I like Michael Gove a lot – in fact, I think he’s one of the best Conservative ministers we have and are likely to enjoy for some time to come; but I’m a little saddened by his wanting Britain to leave the European Union. Not, I think, necessarily because this requires him to team up with two of the most unpleasant political figures in the country – the dual horrors of Nigel Farage and George Galloway, who represent living proof that extremists of Left and Right eventually come to resemble each other – but because in many ways it makes the case for remaining a little less attractive. Continue reading

The ‘Good Guys’ in Colour

The importance of Syria’s civil war in international terms cannot be overstated. It has spawned the greatest mass movement of people since the end of the Second World War. It has provided thousands of terrible, heart-wrenching vignettes, from the unseeing body of a small boy washed up on a Turkish beach to the grisly output of a thousand propagandists, which fill newspapers and television screens on a daily basis. And it is unlikely to be over any time soon. Continue reading

The Villain of the East

Review – The Russian Origins of the First World War by Sean McMeekin

The First World War is hardly a novel subject for serious historical study. Its origins in particular, in the same way the end of the Roman Republic and the creation of an empire captures the attention of scholars and general readers, demands attention; it is both a vital, epoch-defining event and a perfect encapsulation of something deeper – and such a suggestion is highly attractive, not only to those who seek to discover (or invent) cast iron laws of history, but to anyone seeking a more crystalline understanding of the past. Continue reading

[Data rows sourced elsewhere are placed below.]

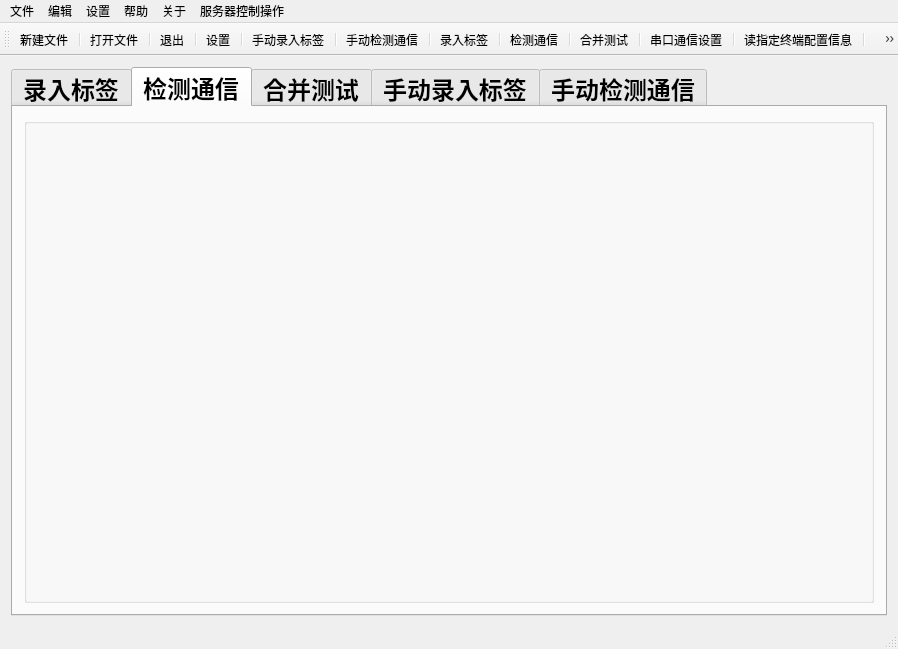
guoshijiang/IspdNewCalibrator, file mainwindow.ui: the form before one commit.
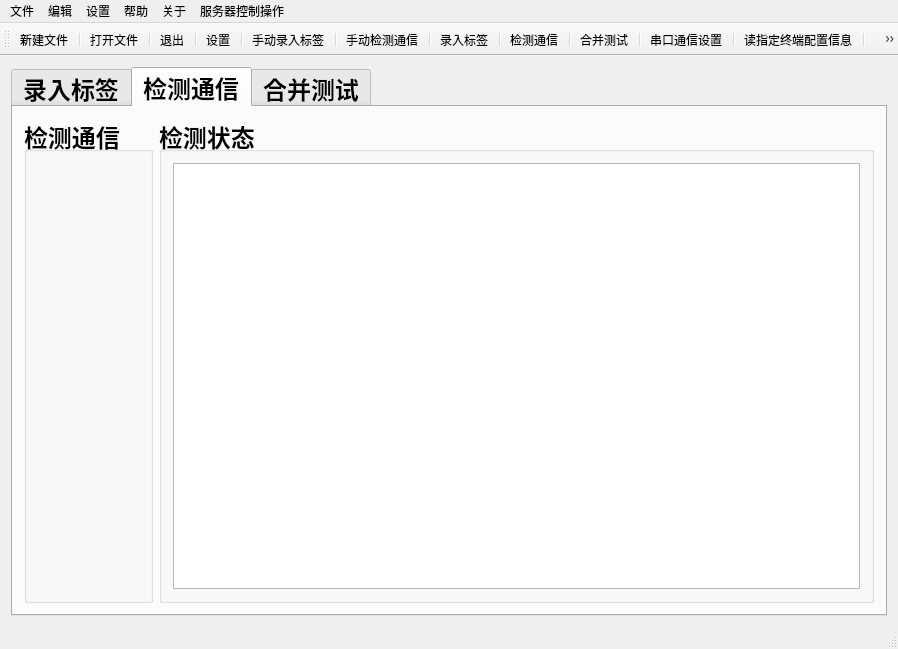
The form after the commit. The open tabs and pages were chosen to show the change. Icons and pictures are not drawn.

What changed in the file:
```diff
--- a/mainwindow.ui
+++ b/mainwindow.ui
@@ -45,14 +45,38 @@
        <attribute name="title">
         <string>检测通信</string>
        </attribute>
-       <layout class="QVBoxLayout" name="verticalLayout_5">
+       <layout class="QHBoxLayout" name="horizontalLayout_3">
         <item>
          <widget class="QGroupBox" name="groupBox_check">
           <property name="title">
-           <string/>
+           <string>检测通信</string>
           </property>
          </widget>
         </item>
+        <item>
+         <widget class="QGroupBox" name="groupBox_2">
+          <property name="sizePolicy">
+           <sizepolicy hsizetype="Preferred" vsizetype="Preferred">
+            <horstretch>0</horstretch>
+            <verstretch>0</verstretch>
+           </sizepolicy>
+          </property>
+          <property name="maximumSize">
+           <size>
+            <width>800</width>
+            <height>16777215</height>
+           </size>
+          </property>
+          <property name="title">
+           <string>检测状态</string>
+          </property>
+          <layout class="QHBoxLayout" name="horizontalLayout_4">
+           <item>
+            <widget class="QTextEdit" name="textEdit_check_status"/>
+           </item>
+          </layout>
+         </widget>
+        </item>
        </layout>
       </widget>
       <widget class="QWidget" name="tab_2">
@@ -78,34 +102,6 @@
         </item>
        </layout>
       </widget>
-      <widget class="QWidget" name="tab_4">
-       <attribute name="title">
-        <string>手动录入标签</string>
-       </attribute>
-       <layout class="QHBoxLayout" name="horizontalLayout">
-        <item>
-         <widget class="QGroupBox" name="groupBox_Mul_Recoed">
-          <property name="title">
-           <string/>
-          </property>
-         </widget>
-        </item>
-       </layout>
-      </widget>
-      <widget class="QWidget" name="tab_5">
-       <attribute name="title">
-        <string>手动检测通信</string>
-       </attribute>
-       <layout class="QHBoxLayout" name="horizontalLayout_2">
-        <item>
-         <widget class="QGroupBox" name="groupBox_Mul_check">
-          <property name="title">
-           <string/>
-          </property>
-         </widget>
-        </item>
-       </layout>
-      </widget>
      </widget>
     </item>
    </layout>
```
Left out of the diff: 24 changed lines with no effect on the pictures.
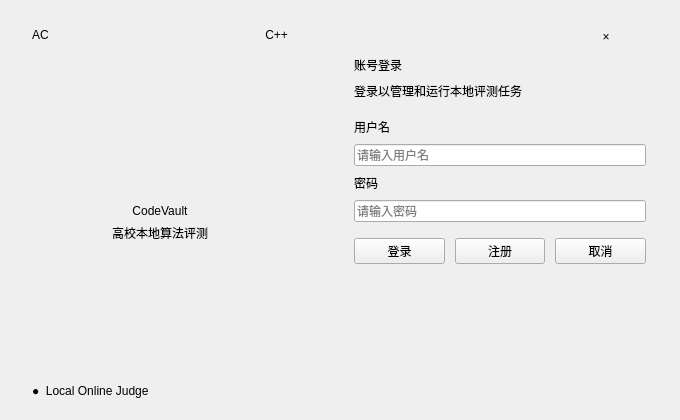
HYXscut/CodeVault, file ui/logindialog.ui: the form before one commit.
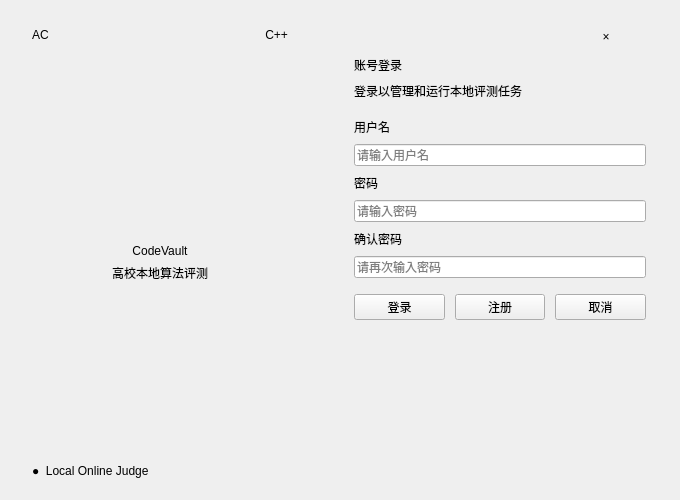
The form after the commit.

Patch:
```diff
--- a/ui/logindialog.ui
+++ b/ui/logindialog.ui
@@ -7,19 +7,19 @@
     <x>0</x>
     <y>0</y>
     <width>680</width>
-    <height>420</height>
+    <height>500</height>
    </rect>
   </property>
   <property name="minimumSize">
    <size>
     <width>680</width>
-    <height>420</height>
+    <height>500</height>
    </size>
   </property>
   <property name="maximumSize">
    <size>
     <width>680</width>
-    <height>420</height>
+    <height>500</height>
    </size>
   </property>
   <property name="windowTitle">
@@ -46,7 +46,7 @@
      <property name="minimumSize">
       <size>
        <width>320</width>
-       <height>420</height>
+       <height>500</height>
       </size>
      </property>
      <property name="maximumSize">
@@ -292,6 +292,16 @@
         </property>
        </widget>
       </item>
+      <item>
+       <widget class="QLabel" name="confirmPasswordLabel">
+        <property name="text"><string>确认密码</string></property>
+       </widget>
+      </item>
+      <item>
+       <widget class="QLineEdit" name="confirmPasswordEdit">
+        <property name="placeholderText"><string>请再次输入密码</string></property>
+       </widget>
+      </item>
       <item>
        <spacer name="formSpacer">
         <property name="orientation">
```
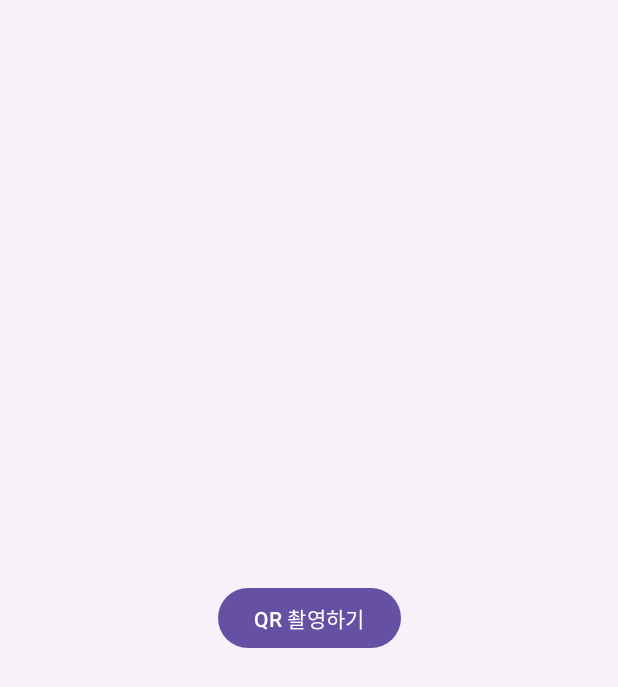
After one commit to won0104/MealManagement, an Android app built with Jetpack Compose: the composable QrPermissionScreen shown on its own in the app's theme, on a phone screen of 412 x 824 dp. The commit adds this screen. Shown: the top 687 px of the screen. Run offline under Robolectric (Android 15) with nearby library versions, the phone set to English and light mode, and no system bars; our stand-ins replace livedata-compose; network calls fail.

Commit message:
[feat] 화면 로직 분리중

```diff
--- /dev/null
+++ b/app/src/main/java/com/inconus/mealmanagement/ui/QrPermissionScreen.kt
@@ -0,0 +1,65 @@
+package com.inconus.mealmanagement.ui
+
+import androidx.compose.foundation.layout.Arrangement
+import androidx.compose.foundation.layout.Box
+import androidx.compose.foundation.layout.Column
+import androidx.compose.foundation.layout.Spacer
+import androidx.compose.foundation.layout.fillMaxSize
+import androidx.compose.foundation.layout.height
+import androidx.compose.foundation.layout.padding
+import androidx.compose.material3.Button
+import androidx.compose.material3.Text
+import androidx.compose.runtime.Composable
+import androidx.compose.runtime.MutableState
+import androidx.compose.runtime.livedata.observeAsState
+import androidx.compose.ui.Alignment
+import androidx.compose.ui.Modifier
+import androidx.compose.ui.platform.LocalContext
+import androidx.compose.ui.unit.dp
+import androidx.navigation.NavController
+import com.inconus.mealmanagement.nav.navigateToSettings
+import com.inconus.mealmanagement.util.cameraPermission
+import com.inconus.mealmanagement.vm.QrViewModel
+
+@Composable
+fun QrPermissionScreen(viewModel: QrViewModel, navController: NavController) {
+    val context = LocalContext.current
+    val cameraPermission = cameraPermission(viewModel)
+    val showPermissionDialog =
+        viewModel.showPermissionDialog.observeAsState(false) as MutableState<Boolean>
+
+    PermissionDeniedDialog(
+        showPermissionDialog,
+        onDismiss = { viewModel.updateShowPermissionDialog(false) },
+        onGoToSettings = {
+            navigateToSettings(context)
+            viewModel.updateShowPermissionDialog(false)
+        })
+
+    Box(
+        modifier = Modifier.fillMaxSize(),
+        contentAlignment = Alignment.Center
+    ) {
+        if (cameraPermission) {
+
+            Button(onClick = {navController.navigate("qrScanner")}) {
+                Text("QR 촬영하기")
+            }
+        } else {
+            Column(
+                modifier = Modifier.fillMaxSize().padding(30.dp),
+                verticalArrangement = Arrangement.Center,
+                horizontalAlignment = Alignment.CenterHorizontally
+            ) {
+                Text("앱을 사용하기 위해서는 카메라 권한이 필요합니다.")
+                Spacer(modifier = Modifier.height(10.dp))
+                Button(onClick = {
+                    navigateToSettings(context)
+                    viewModel.updateShowPermissionDialog(false)
+                }) {
+                    Text(text = "설정으로 이동")
+                }
+            }
+        }
+    }
+}
--- a/app/src/main/java/com/inconus/mealmanagement/util/Screen.kt
+++ b/app/src/main/java/com/inconus/mealmanagement/util/Screen.kt
@@ -13,7 +13,7 @@ import com.inconus.mealmanagement.R
 
 sealed class Screen(val route: String, val icon: @Composable () -> Painter, val title: String) {
     data object Login : Screen("login", { painterResource(R.drawable.baseline_login_24) },"Login")
-    data object QrScanner : Screen("qrScanner",{ painterResource(R.drawable.baseline_qr_code_scanner_24) }, "QR코드")
+    data object QrPermission : Screen("qrPermission",{ painterResource(R.drawable.baseline_qr_code_scanner_24) }, "QR코드")
     data object MyPage : Screen("myPage", { painterResource(R.drawable.baseline_account_circle_24) }, "내 정보")
     data object Calculate : Screen("calculate", { painterResource(R.drawable.baseline_calculate_24) }, "정산")
 }
```
Also changed, not shown: app/src/main/java/com/inconus/mealmanagement/nav/MainNavHost.kt (+5 -2 lines), app/src/main/java/com/inconus/mealmanagement/ui/QRScannerScreen.kt (+44 -68 lines).
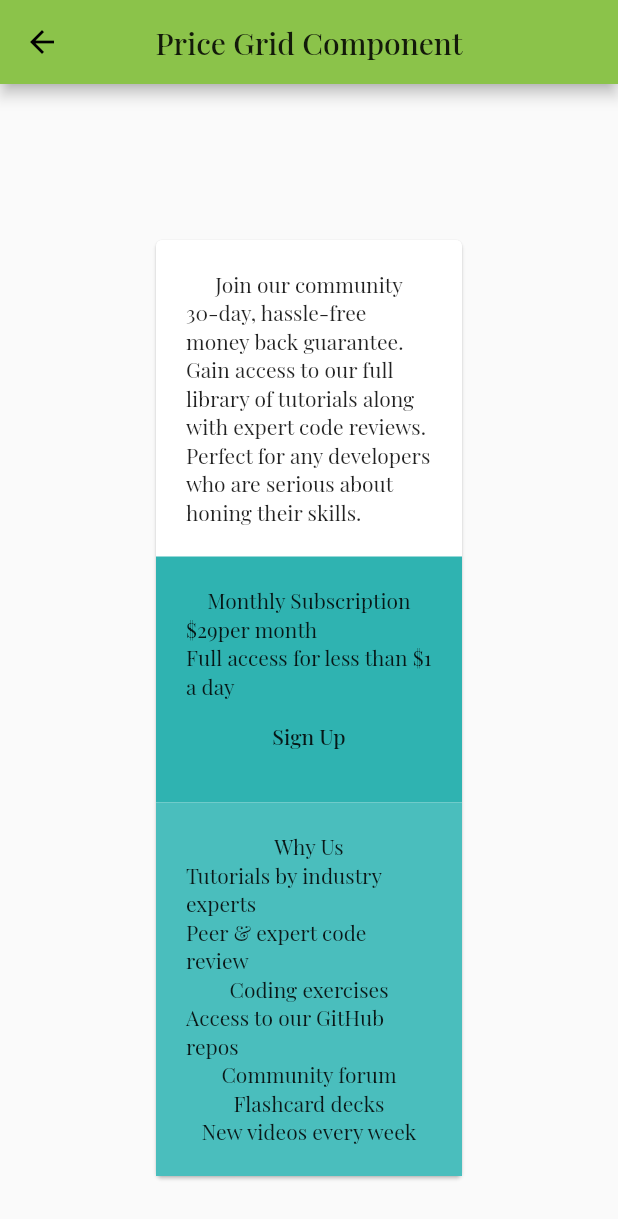
After one commit to shaw8wit/flutter-ui, a Flutter app: the PriceGridComponent screen opened by its route, on a phone screen of 412 x 824 dp. The commit adds this screen. Shown: the top 1219 px of the screen. Run offline on Flutter 3.47's test engine with Material 2 defaults, Android fonts, the phone set to English and light mode, and no system bars.

Commit message:
layout and initialization

```diff
--- a/lib/home.dart
+++ b/lib/home.dart
@@ -1,5 +1,6 @@
 import 'package:flutter/material.dart';
 import 'package:flutter_ui/article_preview_component/article_preview_component.dart';
+import 'package:flutter_ui/price_grid_component/price_grid_component.dart';
 import 'package:flutter_ui/widgets/grid_card.dart';
 
 class Home extends StatelessWidget {
@@ -25,8 +26,8 @@ class Home extends StatelessWidget {
               text: "article-preview-component",
             ),
             GridCard(
-              routeName: ArticlePreviewComponent.routeName,
-              text: "dummy-component",
+              routeName: PriceGridComponent.routeName,
+              text: "price-grid-component",
             ),
             GridCard(
               routeName: ArticlePreviewComponent.routeName,
--- a/lib/main.dart
+++ b/lib/main.dart
@@ -1,5 +1,6 @@
 import 'package:flutter/material.dart';
 import 'package:flutter_ui/article_preview_component/article_preview_component.dart';
+import 'package:flutter_ui/price_grid_component/price_grid_component.dart';
 
 import 'home.dart';
 
@@ -19,6 +20,7 @@ class MyApp extends StatelessWidget {
       routes: {
         Home.routeName: (ctx) => Home(),
         ArticlePreviewComponent.routeName: (ctx) => ArticlePreviewComponent(),
+        PriceGridComponent.routeName: (ctx) => PriceGridComponent(),
       },
     );
   }
--- /dev/null
+++ b/lib/price_grid_component/price_grid_component.dart
@@ -0,0 +1,52 @@
+import 'package:flutter/material.dart';
+import 'package:flutter_ui/price_grid_component/widgets/join.dart';
+import 'package:flutter_ui/price_grid_component/widgets/price.dart';
+import 'package:flutter_ui/price_grid_component/widgets/why.dart';
+
+class PriceGridComponent extends StatelessWidget {
+  static const routeName = '/priceGridComponent';
+
+  List<Widget> desktop() {
+    return [
+      Join(),
+      IntrinsicHeight(
+        child: Row(
+          crossAxisAlignment: CrossAxisAlignment.stretch,
+          mainAxisSize: MainAxisSize.max,
+          children: [
+            Price(),
+            Why(),
+          ],
+        ),
+      ),
+    ];
+  }
+
+  List<Widget> mobile() {
+    return [
+      Join(),
+      Price(),
+      Why(),
+    ];
+  }
+
+  @override
+  Widget build(BuildContext context) {
+    final aspect = MediaQuery.of(context).size.aspectRatio > 1;
+    return Scaffold(
+      appBar: AppBar(
+        title: Text("Price Grid Component"),
+        centerTitle: true,
+      ),
+      body: SingleChildScrollView(
+        padding: EdgeInsets.all(100),
+        child: Card(
+          child: Column(
+            crossAxisAlignment: CrossAxisAlignment.stretch,
+            children: aspect ? desktop() : mobile(),
+          ),
+        ),
+      ),
+    );
+  }
+}
--- /dev/null
+++ b/lib/price_grid_component/widgets/join.dart
@@ -0,0 +1,19 @@
+import 'package:flutter/material.dart';
+import 'package:flutter/painting.dart';
+
+class Join extends StatelessWidget {
+  @override
+  Widget build(BuildContext context) {
+    return Container(
+      padding: EdgeInsets.all((MediaQuery.of(context).size.aspectRatio > 1) ? 60 : 20),
+      child: Column(
+        children: [
+          Text("Join our community"),
+          Text("30-day, hassle-free money back guarantee."),
+          Text("Gain access to our full library of tutorials along with expert code reviews."),
+          Text("Perfect for any developers who are serious about honing their skills."),
+        ],
+      ),
+    );
+  }
+}
--- /dev/null
+++ b/lib/price_grid_component/widgets/price.dart
@@ -0,0 +1,27 @@
+import 'package:flutter/material.dart';
+
+class Price extends StatelessWidget {
+  @override
+  Widget build(BuildContext context) {
+    return Container(
+      padding: EdgeInsets.all((MediaQuery.of(context).size.aspectRatio > 1) ? 60 : 20),
+      color: Color(0xff2FB3B1),
+      child: Column(
+        children: [
+          Text("Monthly Subscription"),
+          Row(
+            children: [
+              Text("\$29"),
+              Text("per month"),
+            ],
+          ),
+          Text("Full access for less than \$1 a day"),
+          FlatButton(
+            onPressed: () {},
+            child: Text("Sign Up"),
+          ),
+        ],
+      ),
+    );
+  }
+}
--- /dev/null
+++ b/lib/price_grid_component/widgets/why.dart
@@ -0,0 +1,23 @@
+import 'package:flutter/material.dart';
+
+class Why extends StatelessWidget {
+  @override
+  Widget build(BuildContext context) {
+    return Container(
+      padding: EdgeInsets.all((MediaQuery.of(context).size.aspectRatio > 1) ? 60 : 20),
+      color: Color(0xff4ABEBD),
+      child: Column(
+        children: [
+          Text("Why Us"),
+          Text("Tutorials by industry experts"),
+          Text("Peer & expert code review"),
+          Text("Coding exercises"),
+          Text("Access to our GitHub repos"),
+          Text("Community forum"),
+          Text("Flashcard decks"),
+          Text("New videos every week"),
+        ],
+      ),
+    );
+  }
+}
```
Also changed, not shown: pubspec.lock.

How to Build Nations

The story of Emma Sky, newly told in her memoir The Unravelling: High Hopes and Missed Opportunities in Iraq, is a fascinating one. An opponent of the war in Iraq – someone, in fact, who had proposed serving as a human shield in the first Gulf War – does not generally end up in effect administering a province, as Sky found herself doing very soon after her arrival in the country in 2003. But this is what she did. And more than that, she spent much of the following seven years in Iraq, working closely with the very American military she and many like-minded individuals opposed so vigorously before the war began. Continue reading

A Memoir from Mesopotamia

Review – The Unravelling: High Hopes and Missed Opportunities in Iraq by Emma Sky

The Unravelling: High Hopes and Missed Opportunities in Iraq is a captivating book.  The memoir of Emma Sky, a one-time opponent of the war to topple Saddam Hussein, deals with how she administered an Iraqi province in the aftermath of the overthrow of the Baath regime. Moreover, she spent much of the following years in the country, working closely with the American military – the same organisation she and many likeminded individuals opposed so vigorously in the run up to the war. Continue reading